Over-60s can still rock a bikini
There is an unwritten rule that bikinis are the preserve of the toned, taut and tanned, says Deborah Dooley in the Telegraph. But at 62, I’ve never been happier in one. This was not a straightforward journey – years ago I banished bikinis to the dark corners of my drawers, then gave them to charity shops, and wore a one-piece instead. A nasty encounter with a personal trainer didn’t help. Women can’t get flat stomachs at your age, he said. But “it’s not as if you’re going to be wearing a bikini any more”.
How wrong he was. I’ve thrown caution to the wind – life is too short and I craved the feeling of warm air on my skin. I bought a bikini (polka-dot, no less) and paraded along the beach. And I’m not alone. Several over-60s still sport bikinis, from Helen Mirren, 75, to Christie Brinkley, 67. Better still, a friend who is a personal trainer recently told me women aren’t meant to have flat stomachs. “Some scientific reasoning followed this pronouncement but I didn’t care. It was just good to hear it said.”

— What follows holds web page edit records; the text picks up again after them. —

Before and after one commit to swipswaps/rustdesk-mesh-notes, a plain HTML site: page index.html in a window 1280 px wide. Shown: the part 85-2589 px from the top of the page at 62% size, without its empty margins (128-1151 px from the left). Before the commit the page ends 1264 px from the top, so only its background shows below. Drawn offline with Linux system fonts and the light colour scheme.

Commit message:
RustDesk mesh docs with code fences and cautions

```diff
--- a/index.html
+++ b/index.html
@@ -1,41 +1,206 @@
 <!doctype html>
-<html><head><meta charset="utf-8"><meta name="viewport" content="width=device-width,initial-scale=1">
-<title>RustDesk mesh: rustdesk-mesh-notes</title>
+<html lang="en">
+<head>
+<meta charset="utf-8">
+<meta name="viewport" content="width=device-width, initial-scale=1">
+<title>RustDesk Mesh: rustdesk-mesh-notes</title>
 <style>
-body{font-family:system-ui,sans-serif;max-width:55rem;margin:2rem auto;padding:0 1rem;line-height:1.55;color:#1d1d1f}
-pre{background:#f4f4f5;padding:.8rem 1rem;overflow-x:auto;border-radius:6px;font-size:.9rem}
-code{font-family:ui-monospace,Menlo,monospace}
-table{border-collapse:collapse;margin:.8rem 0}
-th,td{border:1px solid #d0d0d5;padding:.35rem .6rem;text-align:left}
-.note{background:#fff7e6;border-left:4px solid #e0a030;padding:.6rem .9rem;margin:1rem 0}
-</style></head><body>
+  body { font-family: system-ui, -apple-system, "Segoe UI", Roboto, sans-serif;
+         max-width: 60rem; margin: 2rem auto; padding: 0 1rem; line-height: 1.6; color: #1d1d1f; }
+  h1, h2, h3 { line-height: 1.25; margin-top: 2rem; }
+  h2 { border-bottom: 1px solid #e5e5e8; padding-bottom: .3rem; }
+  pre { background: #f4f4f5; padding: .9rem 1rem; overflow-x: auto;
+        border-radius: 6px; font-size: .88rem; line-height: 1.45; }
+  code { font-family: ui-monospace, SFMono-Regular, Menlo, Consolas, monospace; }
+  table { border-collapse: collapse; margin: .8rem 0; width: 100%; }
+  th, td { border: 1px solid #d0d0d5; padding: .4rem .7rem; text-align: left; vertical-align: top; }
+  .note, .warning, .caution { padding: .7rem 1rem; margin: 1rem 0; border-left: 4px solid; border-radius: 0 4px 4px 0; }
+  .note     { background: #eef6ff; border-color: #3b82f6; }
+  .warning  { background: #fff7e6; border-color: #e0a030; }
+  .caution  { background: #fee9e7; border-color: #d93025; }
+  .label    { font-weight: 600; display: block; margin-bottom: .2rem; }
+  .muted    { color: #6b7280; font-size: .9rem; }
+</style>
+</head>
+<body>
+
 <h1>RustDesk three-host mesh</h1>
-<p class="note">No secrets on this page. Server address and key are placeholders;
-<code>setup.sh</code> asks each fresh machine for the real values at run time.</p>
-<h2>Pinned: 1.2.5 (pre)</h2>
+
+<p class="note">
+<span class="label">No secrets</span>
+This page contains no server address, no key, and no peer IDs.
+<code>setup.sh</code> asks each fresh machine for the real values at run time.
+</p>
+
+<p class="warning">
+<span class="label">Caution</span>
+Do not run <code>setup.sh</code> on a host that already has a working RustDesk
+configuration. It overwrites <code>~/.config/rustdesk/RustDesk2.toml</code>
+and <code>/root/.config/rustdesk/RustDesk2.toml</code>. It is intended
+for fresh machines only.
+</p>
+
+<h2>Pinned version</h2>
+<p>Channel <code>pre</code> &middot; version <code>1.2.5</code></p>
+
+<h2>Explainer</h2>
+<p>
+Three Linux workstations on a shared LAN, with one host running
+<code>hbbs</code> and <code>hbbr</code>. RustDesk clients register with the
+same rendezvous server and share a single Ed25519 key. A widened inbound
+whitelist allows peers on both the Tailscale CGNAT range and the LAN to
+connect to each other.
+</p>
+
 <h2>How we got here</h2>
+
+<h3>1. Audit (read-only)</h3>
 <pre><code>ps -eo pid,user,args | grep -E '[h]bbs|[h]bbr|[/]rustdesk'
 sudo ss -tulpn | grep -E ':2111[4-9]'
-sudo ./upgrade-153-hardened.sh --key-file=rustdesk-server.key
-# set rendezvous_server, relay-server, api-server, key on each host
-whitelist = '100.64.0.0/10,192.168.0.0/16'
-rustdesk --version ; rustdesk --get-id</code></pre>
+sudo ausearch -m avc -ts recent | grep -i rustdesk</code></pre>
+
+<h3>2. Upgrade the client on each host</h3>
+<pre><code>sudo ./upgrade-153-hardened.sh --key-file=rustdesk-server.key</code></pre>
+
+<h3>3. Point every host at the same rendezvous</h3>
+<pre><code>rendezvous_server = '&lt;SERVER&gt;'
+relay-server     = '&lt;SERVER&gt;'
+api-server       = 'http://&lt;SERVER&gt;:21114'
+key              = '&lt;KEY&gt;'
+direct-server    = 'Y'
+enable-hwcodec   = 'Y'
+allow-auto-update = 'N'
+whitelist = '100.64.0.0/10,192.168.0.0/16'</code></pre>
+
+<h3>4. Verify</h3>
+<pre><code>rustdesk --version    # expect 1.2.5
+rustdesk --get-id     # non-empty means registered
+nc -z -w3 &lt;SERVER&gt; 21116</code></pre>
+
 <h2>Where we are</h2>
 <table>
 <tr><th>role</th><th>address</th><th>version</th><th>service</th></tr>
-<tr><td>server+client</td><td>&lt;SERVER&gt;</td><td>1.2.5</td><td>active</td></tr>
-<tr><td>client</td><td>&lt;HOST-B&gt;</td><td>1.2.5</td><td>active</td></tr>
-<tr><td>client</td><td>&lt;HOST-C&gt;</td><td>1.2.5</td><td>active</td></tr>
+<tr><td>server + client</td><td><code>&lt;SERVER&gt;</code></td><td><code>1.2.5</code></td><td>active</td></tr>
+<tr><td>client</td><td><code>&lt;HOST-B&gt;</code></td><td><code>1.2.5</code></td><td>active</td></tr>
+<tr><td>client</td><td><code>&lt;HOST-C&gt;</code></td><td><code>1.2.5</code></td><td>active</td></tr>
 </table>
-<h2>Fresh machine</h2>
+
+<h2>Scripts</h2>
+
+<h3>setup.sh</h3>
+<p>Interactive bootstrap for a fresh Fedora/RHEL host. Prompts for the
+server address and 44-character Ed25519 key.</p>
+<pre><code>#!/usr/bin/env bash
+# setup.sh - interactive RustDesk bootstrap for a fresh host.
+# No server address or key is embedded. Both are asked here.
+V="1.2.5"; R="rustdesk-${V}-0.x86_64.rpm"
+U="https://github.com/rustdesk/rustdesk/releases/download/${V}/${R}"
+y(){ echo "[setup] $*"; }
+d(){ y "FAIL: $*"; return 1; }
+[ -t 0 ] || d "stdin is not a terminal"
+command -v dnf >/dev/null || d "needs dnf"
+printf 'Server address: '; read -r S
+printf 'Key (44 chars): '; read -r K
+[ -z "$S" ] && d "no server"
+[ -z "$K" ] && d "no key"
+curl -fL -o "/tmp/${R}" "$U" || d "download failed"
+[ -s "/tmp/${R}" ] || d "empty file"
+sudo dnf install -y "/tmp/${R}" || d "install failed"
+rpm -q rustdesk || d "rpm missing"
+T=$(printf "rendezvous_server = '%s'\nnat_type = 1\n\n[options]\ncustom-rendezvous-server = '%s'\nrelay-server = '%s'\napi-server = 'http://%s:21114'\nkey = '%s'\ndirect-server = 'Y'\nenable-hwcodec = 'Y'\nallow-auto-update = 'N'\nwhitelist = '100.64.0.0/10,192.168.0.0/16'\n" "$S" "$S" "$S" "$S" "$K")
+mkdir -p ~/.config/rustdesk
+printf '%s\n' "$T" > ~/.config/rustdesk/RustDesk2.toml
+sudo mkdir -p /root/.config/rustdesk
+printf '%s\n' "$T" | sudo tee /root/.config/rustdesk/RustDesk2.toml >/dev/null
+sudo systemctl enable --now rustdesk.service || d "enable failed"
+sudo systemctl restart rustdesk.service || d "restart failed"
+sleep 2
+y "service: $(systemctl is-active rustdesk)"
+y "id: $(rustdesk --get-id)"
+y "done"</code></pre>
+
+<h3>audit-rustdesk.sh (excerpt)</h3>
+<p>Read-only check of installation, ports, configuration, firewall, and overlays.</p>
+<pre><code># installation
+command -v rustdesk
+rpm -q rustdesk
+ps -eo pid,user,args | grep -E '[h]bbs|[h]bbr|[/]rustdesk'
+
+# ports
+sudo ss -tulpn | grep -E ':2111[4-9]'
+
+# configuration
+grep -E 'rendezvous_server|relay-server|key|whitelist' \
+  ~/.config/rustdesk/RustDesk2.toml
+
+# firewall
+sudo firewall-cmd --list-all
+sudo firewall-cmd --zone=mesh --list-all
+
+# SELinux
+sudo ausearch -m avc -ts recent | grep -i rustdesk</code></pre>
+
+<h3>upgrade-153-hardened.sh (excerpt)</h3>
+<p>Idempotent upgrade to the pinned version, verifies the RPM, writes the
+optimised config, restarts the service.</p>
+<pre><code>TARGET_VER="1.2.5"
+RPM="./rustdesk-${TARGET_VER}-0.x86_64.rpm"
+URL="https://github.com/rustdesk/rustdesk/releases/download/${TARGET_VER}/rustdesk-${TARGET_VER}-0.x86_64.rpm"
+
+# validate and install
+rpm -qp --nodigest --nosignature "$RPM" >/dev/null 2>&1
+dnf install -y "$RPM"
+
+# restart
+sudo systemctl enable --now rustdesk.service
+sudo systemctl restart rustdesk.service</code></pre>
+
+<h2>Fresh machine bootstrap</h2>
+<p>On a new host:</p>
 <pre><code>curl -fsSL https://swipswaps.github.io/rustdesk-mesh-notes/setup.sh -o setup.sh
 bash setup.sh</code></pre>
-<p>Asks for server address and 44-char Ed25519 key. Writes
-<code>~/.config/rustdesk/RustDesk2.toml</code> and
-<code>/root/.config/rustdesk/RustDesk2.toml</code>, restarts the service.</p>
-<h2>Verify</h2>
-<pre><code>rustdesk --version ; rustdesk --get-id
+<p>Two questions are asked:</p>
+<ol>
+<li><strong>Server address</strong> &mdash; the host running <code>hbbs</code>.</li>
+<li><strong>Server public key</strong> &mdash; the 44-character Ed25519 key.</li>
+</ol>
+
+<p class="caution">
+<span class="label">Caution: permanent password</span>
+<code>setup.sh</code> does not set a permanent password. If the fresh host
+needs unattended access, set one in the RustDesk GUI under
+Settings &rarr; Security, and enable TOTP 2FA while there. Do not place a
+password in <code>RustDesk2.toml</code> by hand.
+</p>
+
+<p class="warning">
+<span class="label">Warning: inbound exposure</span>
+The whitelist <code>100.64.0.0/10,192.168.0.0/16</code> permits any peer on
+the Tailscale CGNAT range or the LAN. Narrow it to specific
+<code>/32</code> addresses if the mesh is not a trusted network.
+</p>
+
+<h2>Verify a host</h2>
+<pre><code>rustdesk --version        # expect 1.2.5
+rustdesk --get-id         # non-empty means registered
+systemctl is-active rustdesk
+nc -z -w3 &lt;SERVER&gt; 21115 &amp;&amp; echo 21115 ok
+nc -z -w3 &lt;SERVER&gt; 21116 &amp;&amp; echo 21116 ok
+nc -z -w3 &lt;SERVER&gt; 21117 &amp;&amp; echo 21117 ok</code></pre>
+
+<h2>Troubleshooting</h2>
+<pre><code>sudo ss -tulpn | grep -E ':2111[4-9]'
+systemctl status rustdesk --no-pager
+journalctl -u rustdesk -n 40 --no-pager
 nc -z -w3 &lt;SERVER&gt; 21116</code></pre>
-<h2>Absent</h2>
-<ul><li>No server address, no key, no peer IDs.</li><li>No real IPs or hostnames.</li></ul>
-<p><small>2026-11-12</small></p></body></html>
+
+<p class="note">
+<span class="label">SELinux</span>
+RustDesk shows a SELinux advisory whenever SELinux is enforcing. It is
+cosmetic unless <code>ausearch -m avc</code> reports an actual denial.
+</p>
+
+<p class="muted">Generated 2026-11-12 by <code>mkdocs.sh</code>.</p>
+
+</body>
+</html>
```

The benefits of staring into space
Eye strain doesn’t come from being glued to screens all day, says Tim Bradshaw in the FT. The problem is being indoors. When we’re outside, there’s lots of natural light and we look at objects from a range of distances. But at home we tend to stare at things at close range for too long – reading a book can be as bad as watching YouTube videos on a computer, although the “distance between sofa and set” means TV isn’t the problem our parents thought it was. Ways to alleviate the problem include lots of blinking, drinking lots of water and the “20-20-20 rule”: every 20 minutes, look at an object at least 20 feet away for 20 seconds.